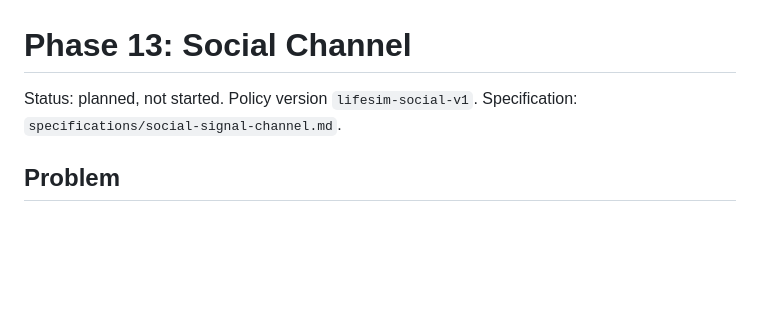
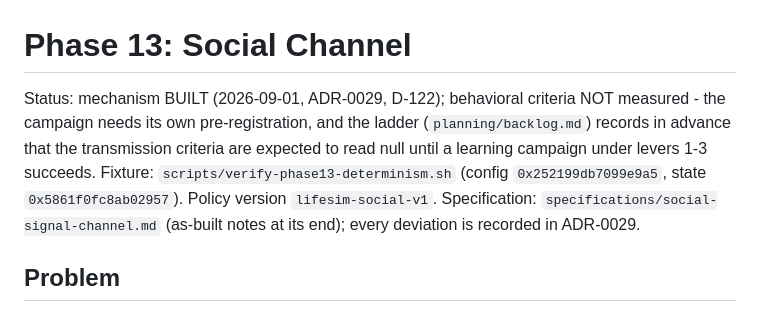
Before and after one commit to ctadros1/The-Genesis-Engine, a Markdown page: planning/phase-13-social-channel.md, the part around the change. GitHub-like rendering; blank space fills up the shorter version.

```diff
--- a/planning/phase-13-social-channel.md
+++ b/planning/phase-13-social-channel.md
@@ -1,7 +1,13 @@
 # Phase 13: Social Channel
 
-Status: planned, not started. Policy version `lifesim-social-v1`.
-Specification: `specifications/social-signal-channel.md`.
+Status: mechanism BUILT (2026-09-01, ADR-0029, D-122); behavioral criteria
+NOT measured - the campaign needs its own pre-registration, and the ladder
+(`planning/backlog.md`) records in advance that the transmission criteria
+are expected to read null until a learning campaign under levers 1-3
+succeeds. Fixture: `scripts/verify-phase13-determinism.sh` (config
+`0x252199db7099e9a5`, state `0x5861f0fc8ab02957`). Policy version
+`lifesim-social-v1`. Specification: `specifications/social-signal-channel.md`
+(as-built notes at its end); every deviation is recorded in ADR-0029.
 
 ## Problem
 
```
Also changed, not shown: docs/22-decision-log.md (+1 -0 lines), planning/backlog.md (+12 -0 lines).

· · ·

• Prompt:
Word for word, restate all of the material, omitting the images.

• Solved problem:
Before and after one commit to ctadros1/The-Genesis-Engine, a Markdown page: planning/phase-13-social-channel.md, the part around the change. GitHub-like rendering; blank space fills up the shorter version.

```diff
--- a/planning/phase-13-social-channel.md
+++ b/planning/phase-13-social-channel.md
@@ -1,7 +1,13 @@
 # Phase 13: Social Channel
 
-Status: planned, not started. Policy version `lifesim-social-v1`.
-Specification: `specifications/social-signal-channel.md`.
+Status: mechanism BUILT (2026-09-01, ADR-0029, D-122); behavioral criteria
+NOT measured - the campaign needs its own pre-registration, and the ladder
+(`planning/backlog.md`) records in advance that the transmission criteria
+are expected to read null until a learning campaign under levers 1-3
+succeeds. Fixture: `scripts/verify-phase13-determinism.sh` (config
+`0x252199db7099e9a5`, state `0x5861f0fc8ab02957`). Policy version
+`lifesim-social-v1`. Specification: `specifications/social-signal-channel.md`
+(as-built notes at its end); every deviation is recorded in ADR-0029.
 
 ## Problem
 
```
Also changed, not shown: docs/22-decision-log.md (+1 -0 lines), planning/backlog.md (+12 -0 lines).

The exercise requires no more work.